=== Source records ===

====================

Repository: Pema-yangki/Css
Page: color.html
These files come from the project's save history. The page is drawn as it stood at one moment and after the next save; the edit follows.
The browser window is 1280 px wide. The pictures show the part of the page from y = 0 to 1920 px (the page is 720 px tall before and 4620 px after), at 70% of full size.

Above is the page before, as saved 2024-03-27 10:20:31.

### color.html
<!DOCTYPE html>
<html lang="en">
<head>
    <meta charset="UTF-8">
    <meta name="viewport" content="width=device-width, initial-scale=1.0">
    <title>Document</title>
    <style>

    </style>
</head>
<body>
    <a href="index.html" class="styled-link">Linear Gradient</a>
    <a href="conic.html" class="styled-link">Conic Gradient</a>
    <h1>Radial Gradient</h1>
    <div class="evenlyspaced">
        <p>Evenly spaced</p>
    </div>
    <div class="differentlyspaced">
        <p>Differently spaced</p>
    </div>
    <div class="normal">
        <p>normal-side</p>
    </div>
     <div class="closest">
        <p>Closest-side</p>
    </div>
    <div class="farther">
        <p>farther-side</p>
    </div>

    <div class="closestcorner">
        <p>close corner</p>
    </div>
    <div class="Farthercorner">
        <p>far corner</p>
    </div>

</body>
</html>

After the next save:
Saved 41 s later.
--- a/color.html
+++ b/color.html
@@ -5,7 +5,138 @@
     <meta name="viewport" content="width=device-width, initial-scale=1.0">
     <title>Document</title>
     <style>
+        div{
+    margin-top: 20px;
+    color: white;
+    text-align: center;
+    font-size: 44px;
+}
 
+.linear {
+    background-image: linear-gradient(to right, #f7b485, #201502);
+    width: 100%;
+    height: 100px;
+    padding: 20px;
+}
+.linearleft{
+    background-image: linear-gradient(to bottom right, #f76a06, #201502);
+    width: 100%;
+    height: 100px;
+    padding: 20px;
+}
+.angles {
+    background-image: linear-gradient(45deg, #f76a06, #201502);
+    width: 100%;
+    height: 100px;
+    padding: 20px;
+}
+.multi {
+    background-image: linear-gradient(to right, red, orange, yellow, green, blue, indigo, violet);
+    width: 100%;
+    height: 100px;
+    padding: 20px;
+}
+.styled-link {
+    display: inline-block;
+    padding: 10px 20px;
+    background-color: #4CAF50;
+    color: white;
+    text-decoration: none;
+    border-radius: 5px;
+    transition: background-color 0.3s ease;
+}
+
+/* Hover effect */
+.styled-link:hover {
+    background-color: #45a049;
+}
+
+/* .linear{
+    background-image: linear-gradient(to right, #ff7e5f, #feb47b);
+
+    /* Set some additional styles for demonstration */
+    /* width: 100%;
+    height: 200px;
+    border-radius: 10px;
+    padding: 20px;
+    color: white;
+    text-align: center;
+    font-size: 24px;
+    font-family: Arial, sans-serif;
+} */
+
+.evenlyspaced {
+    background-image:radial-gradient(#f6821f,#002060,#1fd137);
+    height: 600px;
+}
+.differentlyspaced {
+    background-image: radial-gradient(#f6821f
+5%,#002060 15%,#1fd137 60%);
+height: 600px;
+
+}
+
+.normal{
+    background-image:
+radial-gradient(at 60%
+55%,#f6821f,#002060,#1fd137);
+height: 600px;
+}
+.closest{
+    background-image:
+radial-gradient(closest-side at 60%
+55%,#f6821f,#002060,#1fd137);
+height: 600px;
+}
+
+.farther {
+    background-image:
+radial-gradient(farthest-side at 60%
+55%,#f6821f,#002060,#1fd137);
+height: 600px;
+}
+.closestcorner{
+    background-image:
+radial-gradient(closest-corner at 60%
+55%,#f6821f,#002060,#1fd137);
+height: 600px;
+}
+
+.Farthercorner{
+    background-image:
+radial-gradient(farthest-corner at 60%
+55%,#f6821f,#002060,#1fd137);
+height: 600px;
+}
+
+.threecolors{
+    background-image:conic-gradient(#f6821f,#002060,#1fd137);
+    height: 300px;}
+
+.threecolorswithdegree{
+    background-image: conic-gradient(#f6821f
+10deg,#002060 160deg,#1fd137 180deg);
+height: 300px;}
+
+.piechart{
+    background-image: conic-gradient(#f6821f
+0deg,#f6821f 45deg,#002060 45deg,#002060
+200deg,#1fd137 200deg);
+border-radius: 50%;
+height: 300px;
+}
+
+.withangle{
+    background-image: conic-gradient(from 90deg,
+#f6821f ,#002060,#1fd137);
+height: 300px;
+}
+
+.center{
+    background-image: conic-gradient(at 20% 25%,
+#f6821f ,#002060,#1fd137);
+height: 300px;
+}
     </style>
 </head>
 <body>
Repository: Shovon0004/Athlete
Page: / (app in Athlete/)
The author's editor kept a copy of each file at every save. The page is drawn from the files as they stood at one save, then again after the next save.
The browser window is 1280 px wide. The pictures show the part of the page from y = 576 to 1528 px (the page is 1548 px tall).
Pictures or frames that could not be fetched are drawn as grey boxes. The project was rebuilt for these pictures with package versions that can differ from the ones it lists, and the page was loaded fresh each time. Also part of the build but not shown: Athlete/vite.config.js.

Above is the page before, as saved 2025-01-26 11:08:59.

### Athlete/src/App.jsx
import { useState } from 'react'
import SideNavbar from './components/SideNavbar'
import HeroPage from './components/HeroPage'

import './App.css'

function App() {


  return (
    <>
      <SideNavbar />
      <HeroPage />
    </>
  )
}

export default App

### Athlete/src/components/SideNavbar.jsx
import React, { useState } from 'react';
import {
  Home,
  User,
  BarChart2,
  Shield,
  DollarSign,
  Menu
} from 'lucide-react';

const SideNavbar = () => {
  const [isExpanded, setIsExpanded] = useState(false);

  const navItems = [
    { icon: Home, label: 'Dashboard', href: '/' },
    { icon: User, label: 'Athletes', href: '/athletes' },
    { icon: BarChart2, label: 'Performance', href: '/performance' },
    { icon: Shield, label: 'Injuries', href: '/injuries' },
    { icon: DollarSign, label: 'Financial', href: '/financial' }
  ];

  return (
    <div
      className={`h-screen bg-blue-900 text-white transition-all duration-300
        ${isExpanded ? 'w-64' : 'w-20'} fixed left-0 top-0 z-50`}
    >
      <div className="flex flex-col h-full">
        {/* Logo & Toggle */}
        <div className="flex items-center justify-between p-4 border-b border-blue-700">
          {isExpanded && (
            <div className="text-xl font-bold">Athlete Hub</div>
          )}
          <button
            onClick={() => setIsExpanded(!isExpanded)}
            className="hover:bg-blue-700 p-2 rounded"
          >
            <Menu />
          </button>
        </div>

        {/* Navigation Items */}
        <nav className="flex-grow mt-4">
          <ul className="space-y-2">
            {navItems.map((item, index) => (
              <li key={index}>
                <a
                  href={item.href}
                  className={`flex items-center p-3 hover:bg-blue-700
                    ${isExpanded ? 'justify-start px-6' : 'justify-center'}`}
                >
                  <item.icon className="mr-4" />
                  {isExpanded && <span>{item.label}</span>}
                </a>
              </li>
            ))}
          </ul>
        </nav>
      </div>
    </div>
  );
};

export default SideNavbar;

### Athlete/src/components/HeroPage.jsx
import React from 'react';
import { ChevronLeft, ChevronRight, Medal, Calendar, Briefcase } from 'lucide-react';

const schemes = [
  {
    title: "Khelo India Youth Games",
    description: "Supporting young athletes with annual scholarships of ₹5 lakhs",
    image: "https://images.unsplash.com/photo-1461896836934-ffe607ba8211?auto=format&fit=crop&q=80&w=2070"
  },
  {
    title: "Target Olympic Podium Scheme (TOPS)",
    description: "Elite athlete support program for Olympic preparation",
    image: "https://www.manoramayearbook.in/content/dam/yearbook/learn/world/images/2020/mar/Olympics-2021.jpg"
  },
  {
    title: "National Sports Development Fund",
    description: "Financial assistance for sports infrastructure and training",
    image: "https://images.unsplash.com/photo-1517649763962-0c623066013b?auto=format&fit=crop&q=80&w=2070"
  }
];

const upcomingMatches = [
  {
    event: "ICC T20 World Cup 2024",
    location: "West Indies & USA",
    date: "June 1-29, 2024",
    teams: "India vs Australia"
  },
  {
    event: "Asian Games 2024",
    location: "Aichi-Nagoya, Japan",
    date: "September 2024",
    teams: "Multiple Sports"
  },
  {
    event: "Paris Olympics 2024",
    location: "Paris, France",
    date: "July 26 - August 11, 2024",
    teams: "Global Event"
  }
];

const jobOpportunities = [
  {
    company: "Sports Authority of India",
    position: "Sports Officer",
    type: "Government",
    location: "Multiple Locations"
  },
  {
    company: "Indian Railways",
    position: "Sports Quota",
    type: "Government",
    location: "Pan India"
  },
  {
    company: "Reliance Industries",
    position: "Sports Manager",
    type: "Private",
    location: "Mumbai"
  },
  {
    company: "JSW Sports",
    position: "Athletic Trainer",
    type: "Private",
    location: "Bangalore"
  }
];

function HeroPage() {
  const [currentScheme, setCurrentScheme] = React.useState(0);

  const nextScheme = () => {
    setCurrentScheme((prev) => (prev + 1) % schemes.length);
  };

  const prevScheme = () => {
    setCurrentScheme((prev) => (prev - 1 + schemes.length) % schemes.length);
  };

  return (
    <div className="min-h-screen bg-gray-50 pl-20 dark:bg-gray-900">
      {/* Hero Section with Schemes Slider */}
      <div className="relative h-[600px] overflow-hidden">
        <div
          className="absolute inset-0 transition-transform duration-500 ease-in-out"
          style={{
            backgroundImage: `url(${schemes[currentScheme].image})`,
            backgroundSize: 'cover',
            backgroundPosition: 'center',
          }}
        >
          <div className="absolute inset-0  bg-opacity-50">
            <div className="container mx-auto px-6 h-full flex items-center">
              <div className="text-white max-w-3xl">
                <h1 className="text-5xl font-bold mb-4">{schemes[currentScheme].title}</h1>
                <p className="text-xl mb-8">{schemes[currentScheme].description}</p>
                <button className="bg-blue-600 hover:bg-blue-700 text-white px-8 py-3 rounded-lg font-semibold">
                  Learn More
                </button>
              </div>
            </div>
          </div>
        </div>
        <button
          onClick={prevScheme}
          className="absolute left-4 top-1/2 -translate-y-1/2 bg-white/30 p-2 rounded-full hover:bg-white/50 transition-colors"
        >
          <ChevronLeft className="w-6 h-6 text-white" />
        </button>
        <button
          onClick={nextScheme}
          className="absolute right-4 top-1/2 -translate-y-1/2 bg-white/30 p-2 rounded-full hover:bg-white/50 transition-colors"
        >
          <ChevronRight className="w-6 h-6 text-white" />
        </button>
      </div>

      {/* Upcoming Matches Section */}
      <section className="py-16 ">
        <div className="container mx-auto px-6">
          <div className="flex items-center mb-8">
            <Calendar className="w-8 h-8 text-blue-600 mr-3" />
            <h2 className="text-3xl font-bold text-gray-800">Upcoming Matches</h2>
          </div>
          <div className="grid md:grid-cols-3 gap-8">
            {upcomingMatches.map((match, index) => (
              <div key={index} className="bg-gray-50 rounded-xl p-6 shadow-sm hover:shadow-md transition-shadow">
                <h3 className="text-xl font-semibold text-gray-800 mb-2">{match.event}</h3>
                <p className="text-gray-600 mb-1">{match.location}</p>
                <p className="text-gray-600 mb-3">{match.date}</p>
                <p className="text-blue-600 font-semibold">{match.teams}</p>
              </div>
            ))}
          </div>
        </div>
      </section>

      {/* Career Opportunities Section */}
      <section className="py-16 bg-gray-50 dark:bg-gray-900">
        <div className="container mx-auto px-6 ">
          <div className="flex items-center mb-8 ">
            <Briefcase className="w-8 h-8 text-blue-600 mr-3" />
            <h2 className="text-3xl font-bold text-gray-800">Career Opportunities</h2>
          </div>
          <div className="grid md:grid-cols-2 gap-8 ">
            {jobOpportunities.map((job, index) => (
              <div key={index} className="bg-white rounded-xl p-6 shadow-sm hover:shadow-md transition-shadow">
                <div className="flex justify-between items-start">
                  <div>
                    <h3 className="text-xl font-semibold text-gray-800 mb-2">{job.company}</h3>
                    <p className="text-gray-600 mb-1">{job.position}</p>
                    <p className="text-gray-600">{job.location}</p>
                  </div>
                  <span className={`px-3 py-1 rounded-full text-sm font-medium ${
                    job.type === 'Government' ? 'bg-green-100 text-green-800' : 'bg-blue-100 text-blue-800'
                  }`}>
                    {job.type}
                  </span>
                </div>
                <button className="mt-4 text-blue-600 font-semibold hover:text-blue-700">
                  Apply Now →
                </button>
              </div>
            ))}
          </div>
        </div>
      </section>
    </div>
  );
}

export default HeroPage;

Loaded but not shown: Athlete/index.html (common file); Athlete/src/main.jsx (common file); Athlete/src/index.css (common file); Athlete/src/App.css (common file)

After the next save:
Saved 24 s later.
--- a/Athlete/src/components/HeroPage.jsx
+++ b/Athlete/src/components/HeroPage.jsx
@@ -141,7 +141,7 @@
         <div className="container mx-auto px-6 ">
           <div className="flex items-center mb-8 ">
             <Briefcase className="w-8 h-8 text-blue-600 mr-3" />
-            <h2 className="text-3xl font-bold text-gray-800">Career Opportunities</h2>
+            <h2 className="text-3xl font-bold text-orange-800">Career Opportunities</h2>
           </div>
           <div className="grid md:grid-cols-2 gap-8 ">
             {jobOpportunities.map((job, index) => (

====================

The lines to return are those with the string "company" in them; copy each from the entries above.

=== RESULT OF THE EXERCISE ===
    company: "Sports Authority of India",
    company: "Indian Railways",
    company: "Reliance Industries",
    company: "JSW Sports",
                    <h3 className="text-xl font-semibold text-gray-800 mb-2">{job.company}</h3>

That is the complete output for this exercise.